Any road up, it's always been in the back of my mind to see what a Molise from a specialist vineyard in the region would be like, and I couldn't refuse when Aurora from Cantine Cipressi wrote to see if we were interested in trying some authentic DO Molise wines, including one made from Tintilia, the autochthonous (just couldn't hold that word back any longer) grape instead of the more common Montepulciano.
Here's a link to an interview with Claudio Cipressi at Winelibrary.com.
As with the Tintoralba wines, and many another sample we receive, it's
- important to give the wines due respect and the best chance to shine, and

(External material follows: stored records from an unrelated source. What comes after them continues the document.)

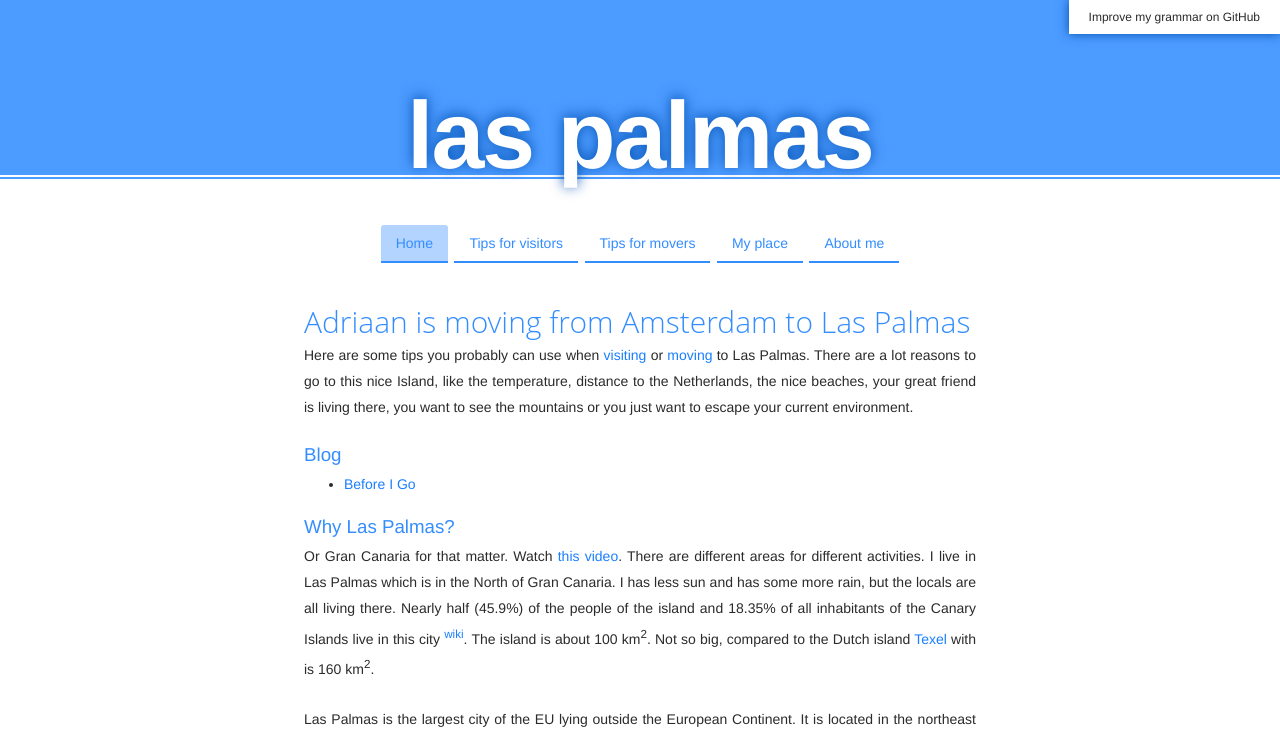
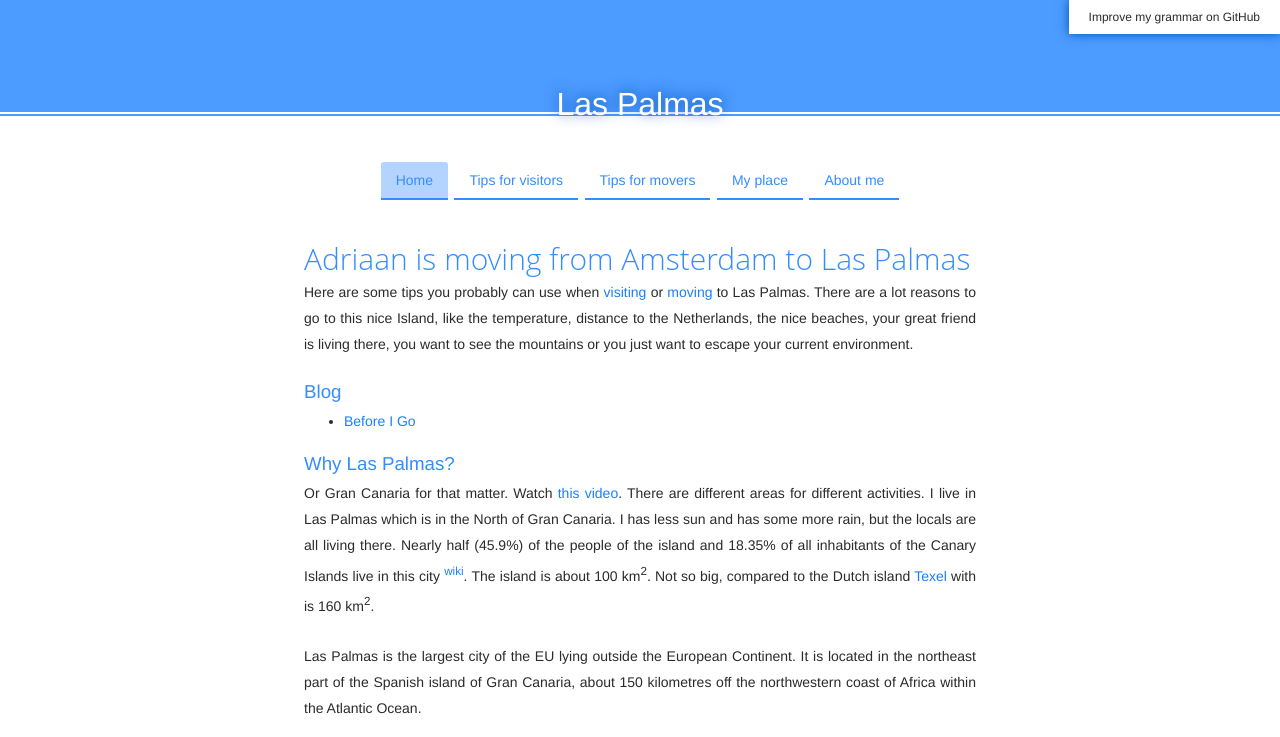
Before and after one commit to adriaandotcom/laspalmas.adriaan.io, a Jekyll site: the page built from index.md, in a window 1280 px wide. Shown: the top 737 px of the page. Built offline with Jekyll 4.4.1, drawn with Linux system fonts in a browser that asks for light colours.

Commit message:
Update app.scss

```diff
--- a/style/app.scss
+++ b/style/app.scss
@@ -110,18 +110,6 @@ h1, h2 {
   margin: 0;
 }
 
-h1 {
-  text-transform: lowercase;
-  font-size: 95px;
-  font-weight: bold;
-  letter-spacing: -2px;
-  color: #FFAA51;
-
-  @media(max-width: 500px) {
-    font-size: 60px;
-  }
-}
-
 h2 {
   font-family: 'Open Sans', sans-serif;
   font-size: 30px;
```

- very hard to find the time even for a disrespectful tasting, had we a mind for such a thing.
Macchiarossa DOC Molise Tintilia
This is the wine made from the indigenous grape, and we liked it very much. Its presentation in a tapered bottle makes it look top of the range, and it's softly spicy, with acidity to balance its tannins making it refreshing now, and promising good drinking for a few years yet. OK! I wrote. Solid, and interesting because of the varietal. A speciality to be proud of.
Mekan DOC Molise Rosso
The names of the other wines are all taken from the regional dialect, and as long as you've never been a reader of pop science fiction along the lines of Dan Dare or The Trigan Empire &c., they are readily pronounceable, otherwise meaningless neutral names.
Mekan is made from Montepulciano and spends a year in new barrels. The name means "smooth", and this is a soft, full, harmonious, again slightly spicy wine that found favour with us all as something we should all enjoy drinking, and which would sell away nicely.
Rumen DOC Molise Rosso
You can't win 'em all: this is the unoaked Montepulciano, and we were expecting a very clean, brightly fruity wine, but somehow the Rumen didn't do it for us. There seemed to be a bit more grippy tannin and rather less smoothness about this one. Perhaps it was the excellence of the other bottles; perhaps there was some very low-level fault.
Elkon DOC Aglianico del Molise
I was fairly excited to be trying this wine, too. A customer had asked for an Aglianico a while back, but the sample or two that we received following that request hadn't really cut the mustard. The Cantine Cipressi Aglianico suggests its robustness with a good ripe-fruit nose, and like its stable-mates is soft, warm, round drinking with a pleasantly coating tannic finish. This is another one that will keep for a while.
There was a white wine, too:Voira IGT Terra degli Osci
This is a confident and very untypical Chardonnay, blended with a little Trebbiano. It made a powerful impact on first sniff, with all kinds of suggestions from the tasters: fruity, floral, and more besides, but in all cases most un-Chardonnay like: too bright, just unusual. In the mouth the fullness and roundness was closer to type, with some ever-so-slightly confected tropical flavours, but this is a wine that it's a pleasure to drink, though I'm fairly sure it would be a slow seller just because it's on a byway less travelled of the increasingly less travelled road of Chardonnay. So that's the tasting. We liked the wines and their presentation. They would form an interesting niche, and give us a grape or two that we currently don't represent. We have to decide if we can sell them in practical quantities when we already have an action-packed list to promote. Aurora has been very patient and friendly. Watch this space.